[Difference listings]
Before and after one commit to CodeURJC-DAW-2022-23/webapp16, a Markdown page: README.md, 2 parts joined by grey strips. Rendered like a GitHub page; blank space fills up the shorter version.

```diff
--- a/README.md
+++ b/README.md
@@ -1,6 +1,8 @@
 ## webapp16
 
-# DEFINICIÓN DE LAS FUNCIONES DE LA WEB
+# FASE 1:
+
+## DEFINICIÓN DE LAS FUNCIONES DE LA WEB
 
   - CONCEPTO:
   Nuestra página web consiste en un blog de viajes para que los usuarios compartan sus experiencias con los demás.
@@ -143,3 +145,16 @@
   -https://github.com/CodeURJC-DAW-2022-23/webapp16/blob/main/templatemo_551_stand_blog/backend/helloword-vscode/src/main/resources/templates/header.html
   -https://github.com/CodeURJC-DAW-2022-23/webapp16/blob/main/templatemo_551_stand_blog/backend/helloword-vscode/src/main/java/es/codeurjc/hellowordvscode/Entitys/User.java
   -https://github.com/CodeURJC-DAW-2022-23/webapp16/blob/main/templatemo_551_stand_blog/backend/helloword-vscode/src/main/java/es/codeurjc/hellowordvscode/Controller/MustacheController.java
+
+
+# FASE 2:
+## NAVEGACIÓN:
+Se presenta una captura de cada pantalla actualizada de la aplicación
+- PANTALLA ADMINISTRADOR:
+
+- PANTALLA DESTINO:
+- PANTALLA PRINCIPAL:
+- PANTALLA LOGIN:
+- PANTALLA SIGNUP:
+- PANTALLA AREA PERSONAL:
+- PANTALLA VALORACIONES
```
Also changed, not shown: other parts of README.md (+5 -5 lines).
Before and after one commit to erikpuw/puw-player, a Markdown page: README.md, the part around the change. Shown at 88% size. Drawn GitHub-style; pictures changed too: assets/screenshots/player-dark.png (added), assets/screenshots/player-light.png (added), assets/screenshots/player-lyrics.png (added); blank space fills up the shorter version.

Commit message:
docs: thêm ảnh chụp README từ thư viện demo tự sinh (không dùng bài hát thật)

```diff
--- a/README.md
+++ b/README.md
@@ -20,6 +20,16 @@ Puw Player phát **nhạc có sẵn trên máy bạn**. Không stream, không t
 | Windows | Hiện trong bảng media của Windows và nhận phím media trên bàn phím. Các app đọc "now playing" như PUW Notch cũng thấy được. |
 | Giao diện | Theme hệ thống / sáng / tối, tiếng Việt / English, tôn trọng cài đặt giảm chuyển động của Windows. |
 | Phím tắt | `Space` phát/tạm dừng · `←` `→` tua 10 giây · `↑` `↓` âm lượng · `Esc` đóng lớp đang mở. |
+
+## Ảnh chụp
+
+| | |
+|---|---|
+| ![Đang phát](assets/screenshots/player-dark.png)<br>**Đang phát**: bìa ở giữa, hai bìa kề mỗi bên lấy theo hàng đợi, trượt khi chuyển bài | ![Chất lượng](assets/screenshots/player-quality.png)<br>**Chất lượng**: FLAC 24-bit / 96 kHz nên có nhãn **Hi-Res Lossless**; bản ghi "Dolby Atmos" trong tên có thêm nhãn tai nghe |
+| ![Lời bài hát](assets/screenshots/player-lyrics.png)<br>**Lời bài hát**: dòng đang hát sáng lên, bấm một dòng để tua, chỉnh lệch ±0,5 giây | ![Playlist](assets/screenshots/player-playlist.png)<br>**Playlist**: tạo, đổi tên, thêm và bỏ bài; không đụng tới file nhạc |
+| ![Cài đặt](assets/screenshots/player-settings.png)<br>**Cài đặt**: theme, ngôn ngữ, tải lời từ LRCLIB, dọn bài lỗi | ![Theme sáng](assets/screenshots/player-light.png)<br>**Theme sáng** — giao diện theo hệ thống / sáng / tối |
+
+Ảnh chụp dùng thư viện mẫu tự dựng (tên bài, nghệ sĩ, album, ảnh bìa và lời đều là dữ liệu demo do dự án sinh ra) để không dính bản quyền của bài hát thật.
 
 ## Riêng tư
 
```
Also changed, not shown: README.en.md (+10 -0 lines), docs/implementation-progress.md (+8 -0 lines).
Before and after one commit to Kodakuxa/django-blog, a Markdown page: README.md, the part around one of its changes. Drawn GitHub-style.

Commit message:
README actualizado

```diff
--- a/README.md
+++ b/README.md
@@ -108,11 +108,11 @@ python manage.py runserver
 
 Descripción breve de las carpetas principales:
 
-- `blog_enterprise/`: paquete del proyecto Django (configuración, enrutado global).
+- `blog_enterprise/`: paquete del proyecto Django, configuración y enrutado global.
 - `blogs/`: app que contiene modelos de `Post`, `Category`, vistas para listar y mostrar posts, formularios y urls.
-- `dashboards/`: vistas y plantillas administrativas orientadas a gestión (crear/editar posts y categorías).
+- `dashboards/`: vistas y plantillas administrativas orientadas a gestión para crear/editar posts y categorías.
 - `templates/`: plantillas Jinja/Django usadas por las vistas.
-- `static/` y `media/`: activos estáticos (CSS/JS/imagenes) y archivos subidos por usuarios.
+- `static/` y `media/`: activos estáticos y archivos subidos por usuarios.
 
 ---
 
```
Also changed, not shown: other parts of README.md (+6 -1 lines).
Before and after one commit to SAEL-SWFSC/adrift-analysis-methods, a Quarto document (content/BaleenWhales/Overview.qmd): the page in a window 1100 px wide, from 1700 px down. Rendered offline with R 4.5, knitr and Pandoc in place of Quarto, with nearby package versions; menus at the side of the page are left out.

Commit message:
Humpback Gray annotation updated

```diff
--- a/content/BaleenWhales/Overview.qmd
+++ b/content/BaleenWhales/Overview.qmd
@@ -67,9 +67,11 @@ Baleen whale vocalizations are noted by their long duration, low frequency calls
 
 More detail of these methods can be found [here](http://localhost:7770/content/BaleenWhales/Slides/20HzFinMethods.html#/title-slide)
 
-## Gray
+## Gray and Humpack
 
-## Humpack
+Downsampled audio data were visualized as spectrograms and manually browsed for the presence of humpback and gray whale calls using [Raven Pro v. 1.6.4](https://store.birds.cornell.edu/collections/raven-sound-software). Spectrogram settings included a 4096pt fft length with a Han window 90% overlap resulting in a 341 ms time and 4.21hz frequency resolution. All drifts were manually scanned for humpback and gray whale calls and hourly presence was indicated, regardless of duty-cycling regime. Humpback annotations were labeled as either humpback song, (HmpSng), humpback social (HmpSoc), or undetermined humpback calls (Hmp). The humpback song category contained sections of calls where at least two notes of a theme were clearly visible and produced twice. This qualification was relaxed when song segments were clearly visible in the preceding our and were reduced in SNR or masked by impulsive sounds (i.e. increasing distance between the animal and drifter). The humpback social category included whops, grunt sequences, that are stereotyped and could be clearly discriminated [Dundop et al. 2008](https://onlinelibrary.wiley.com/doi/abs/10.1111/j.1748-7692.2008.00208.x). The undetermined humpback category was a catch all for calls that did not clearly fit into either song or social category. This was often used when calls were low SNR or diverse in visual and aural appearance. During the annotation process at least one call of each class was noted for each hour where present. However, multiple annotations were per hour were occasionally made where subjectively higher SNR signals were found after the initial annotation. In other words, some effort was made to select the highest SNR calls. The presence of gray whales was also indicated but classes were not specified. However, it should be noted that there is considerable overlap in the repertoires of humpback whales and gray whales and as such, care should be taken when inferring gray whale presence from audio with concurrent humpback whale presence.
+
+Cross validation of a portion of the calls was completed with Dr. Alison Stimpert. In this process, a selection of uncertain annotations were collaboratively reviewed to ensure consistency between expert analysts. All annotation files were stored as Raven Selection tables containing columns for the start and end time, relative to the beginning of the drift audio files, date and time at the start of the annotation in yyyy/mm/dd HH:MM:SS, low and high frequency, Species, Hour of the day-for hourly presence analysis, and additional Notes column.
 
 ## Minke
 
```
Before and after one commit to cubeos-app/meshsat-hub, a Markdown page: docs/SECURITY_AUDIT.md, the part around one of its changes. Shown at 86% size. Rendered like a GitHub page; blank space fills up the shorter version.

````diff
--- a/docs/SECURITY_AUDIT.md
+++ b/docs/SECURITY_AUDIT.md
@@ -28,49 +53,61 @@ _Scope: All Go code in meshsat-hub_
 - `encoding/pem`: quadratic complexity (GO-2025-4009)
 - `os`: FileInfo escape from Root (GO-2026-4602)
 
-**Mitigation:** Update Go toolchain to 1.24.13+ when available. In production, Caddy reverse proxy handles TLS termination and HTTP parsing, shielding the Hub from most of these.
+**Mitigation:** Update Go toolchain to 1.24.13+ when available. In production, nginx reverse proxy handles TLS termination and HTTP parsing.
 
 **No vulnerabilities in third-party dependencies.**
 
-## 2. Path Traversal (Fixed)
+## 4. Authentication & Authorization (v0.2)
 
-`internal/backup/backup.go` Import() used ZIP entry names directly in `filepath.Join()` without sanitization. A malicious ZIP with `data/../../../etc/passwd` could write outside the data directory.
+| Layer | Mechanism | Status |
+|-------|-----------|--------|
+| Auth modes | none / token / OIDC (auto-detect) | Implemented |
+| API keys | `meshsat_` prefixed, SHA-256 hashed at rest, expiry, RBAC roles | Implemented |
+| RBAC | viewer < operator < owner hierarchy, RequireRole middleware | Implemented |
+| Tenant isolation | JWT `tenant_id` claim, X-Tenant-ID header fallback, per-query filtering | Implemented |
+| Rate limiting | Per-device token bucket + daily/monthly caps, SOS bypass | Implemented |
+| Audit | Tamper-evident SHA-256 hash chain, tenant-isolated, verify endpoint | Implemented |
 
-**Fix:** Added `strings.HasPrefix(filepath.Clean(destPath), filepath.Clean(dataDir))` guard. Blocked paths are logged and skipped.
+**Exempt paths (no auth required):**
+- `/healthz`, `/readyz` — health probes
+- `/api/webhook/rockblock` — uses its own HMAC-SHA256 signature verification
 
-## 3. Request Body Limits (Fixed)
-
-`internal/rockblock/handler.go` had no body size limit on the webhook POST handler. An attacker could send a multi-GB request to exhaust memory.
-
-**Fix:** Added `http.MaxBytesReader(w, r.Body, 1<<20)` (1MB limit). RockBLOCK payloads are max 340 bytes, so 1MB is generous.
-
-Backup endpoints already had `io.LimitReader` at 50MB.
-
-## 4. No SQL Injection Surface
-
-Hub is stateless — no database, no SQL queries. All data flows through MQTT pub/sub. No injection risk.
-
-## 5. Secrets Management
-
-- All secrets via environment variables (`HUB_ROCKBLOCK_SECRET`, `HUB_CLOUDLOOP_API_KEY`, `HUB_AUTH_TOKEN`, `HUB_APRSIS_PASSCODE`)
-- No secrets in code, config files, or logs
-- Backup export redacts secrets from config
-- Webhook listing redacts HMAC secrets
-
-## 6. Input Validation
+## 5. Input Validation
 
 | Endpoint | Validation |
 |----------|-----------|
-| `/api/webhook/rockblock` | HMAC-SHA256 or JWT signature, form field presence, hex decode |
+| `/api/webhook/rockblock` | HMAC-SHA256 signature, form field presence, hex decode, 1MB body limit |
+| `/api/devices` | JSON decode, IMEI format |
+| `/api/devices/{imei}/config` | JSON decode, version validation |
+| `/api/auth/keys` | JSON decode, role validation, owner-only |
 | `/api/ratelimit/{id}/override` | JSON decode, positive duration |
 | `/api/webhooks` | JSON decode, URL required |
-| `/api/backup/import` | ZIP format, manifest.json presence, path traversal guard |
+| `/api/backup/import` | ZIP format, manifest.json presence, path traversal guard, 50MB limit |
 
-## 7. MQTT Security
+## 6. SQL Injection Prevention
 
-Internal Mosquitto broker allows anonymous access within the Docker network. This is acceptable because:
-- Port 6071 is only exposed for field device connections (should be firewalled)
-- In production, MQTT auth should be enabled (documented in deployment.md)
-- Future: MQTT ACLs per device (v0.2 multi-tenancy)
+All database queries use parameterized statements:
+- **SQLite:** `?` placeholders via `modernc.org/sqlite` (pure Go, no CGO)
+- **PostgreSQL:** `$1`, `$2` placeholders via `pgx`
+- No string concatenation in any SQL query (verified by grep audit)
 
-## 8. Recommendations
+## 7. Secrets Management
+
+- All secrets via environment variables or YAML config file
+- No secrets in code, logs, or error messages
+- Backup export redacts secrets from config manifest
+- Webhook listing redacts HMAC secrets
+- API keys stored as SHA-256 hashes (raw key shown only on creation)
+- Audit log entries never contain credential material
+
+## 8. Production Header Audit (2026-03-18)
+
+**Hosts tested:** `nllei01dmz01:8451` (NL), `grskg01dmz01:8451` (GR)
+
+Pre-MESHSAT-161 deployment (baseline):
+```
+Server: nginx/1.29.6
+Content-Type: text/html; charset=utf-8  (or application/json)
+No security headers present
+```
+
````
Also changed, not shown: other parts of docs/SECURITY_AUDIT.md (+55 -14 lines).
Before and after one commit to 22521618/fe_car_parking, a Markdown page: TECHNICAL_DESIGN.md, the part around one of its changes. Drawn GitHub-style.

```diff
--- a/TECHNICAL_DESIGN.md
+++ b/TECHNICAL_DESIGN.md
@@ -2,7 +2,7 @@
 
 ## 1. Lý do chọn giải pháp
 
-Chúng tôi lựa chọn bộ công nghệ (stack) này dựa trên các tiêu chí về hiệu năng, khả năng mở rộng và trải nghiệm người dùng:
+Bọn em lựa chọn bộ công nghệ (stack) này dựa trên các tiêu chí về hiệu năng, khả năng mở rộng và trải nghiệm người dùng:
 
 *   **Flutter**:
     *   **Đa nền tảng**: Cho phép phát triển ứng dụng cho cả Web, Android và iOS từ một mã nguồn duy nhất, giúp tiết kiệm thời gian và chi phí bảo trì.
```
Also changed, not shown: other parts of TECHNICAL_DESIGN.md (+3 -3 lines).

**YOUR OBJECTIVE**
The lines holding the word "Overview" are the answer. Pull them out of the records and copy them.

**RESPONSE**
Before and after one commit to SAEL-SWFSC/adrift-analysis-methods, a Quarto document (content/BaleenWhales/Overview.qmd): the page in a window 1100 px wide, from 1700 px down. Rendered offline with R 4.5, knitr and Pandoc in place of Quarto, with nearby package versions; menus at the side of the page are left out.
--- a/content/BaleenWhales/Overview.qmd
+++ b/content/BaleenWhales/Overview.qmd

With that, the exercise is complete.